**What you are asked to do**.
The answer must be one number: how many lines of the records contain "player".

===

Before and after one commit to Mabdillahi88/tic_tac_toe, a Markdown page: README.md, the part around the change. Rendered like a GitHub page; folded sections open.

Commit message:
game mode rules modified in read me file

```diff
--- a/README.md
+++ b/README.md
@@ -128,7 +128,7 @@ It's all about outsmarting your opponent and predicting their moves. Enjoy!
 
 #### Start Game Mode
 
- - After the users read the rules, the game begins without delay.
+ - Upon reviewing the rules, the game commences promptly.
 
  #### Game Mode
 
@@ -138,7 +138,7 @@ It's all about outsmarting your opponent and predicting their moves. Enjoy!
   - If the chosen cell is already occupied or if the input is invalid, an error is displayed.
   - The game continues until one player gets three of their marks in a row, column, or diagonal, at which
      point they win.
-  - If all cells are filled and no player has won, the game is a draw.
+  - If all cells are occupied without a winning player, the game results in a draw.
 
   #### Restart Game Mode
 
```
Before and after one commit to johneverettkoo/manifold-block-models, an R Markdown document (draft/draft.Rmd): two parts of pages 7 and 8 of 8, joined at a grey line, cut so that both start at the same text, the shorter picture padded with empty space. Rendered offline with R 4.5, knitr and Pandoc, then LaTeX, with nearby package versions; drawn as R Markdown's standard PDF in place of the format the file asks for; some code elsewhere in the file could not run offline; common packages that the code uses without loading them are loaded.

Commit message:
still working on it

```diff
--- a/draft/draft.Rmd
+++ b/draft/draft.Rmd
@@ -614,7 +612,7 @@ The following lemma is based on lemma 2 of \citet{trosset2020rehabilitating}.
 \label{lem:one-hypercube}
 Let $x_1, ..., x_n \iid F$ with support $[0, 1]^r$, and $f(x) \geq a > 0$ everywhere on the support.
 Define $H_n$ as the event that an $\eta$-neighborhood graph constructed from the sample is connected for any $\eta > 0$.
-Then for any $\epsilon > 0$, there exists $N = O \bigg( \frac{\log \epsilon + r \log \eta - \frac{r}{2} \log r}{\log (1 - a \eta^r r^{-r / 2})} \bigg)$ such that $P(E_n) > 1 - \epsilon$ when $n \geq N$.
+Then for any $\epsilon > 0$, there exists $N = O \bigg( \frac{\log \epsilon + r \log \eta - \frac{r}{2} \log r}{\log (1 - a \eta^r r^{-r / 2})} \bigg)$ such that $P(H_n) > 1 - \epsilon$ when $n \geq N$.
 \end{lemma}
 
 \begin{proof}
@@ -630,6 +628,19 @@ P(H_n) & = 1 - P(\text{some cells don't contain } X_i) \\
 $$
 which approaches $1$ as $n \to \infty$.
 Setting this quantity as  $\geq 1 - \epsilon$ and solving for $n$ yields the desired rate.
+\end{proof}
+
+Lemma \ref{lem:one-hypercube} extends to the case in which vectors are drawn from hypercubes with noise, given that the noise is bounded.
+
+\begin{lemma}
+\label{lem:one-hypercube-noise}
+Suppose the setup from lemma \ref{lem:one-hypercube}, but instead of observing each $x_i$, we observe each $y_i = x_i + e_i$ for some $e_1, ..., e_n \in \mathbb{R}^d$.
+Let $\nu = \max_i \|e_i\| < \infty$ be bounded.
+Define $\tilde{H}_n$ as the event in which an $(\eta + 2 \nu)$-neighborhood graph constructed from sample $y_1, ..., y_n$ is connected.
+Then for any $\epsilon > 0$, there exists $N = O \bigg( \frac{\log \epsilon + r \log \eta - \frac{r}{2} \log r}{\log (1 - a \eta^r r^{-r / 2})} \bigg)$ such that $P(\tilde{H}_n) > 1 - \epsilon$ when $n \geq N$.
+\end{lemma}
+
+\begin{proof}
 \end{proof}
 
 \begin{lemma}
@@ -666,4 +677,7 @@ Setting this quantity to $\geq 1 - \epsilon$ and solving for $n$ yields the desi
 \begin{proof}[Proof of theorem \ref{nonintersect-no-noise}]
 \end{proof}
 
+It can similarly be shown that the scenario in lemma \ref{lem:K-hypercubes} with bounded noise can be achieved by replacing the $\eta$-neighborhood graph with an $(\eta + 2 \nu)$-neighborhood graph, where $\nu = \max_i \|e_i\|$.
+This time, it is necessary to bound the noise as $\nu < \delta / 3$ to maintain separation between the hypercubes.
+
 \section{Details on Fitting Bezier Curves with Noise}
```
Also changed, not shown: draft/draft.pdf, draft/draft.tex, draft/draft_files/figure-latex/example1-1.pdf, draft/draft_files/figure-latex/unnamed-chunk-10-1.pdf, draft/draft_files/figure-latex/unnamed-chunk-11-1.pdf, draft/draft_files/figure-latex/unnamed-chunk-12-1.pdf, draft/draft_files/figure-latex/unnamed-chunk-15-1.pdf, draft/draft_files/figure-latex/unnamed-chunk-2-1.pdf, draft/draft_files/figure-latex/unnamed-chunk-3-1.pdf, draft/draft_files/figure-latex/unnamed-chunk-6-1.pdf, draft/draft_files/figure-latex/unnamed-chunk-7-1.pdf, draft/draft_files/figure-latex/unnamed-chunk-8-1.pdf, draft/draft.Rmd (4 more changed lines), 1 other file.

===

**Reply to the task**.
3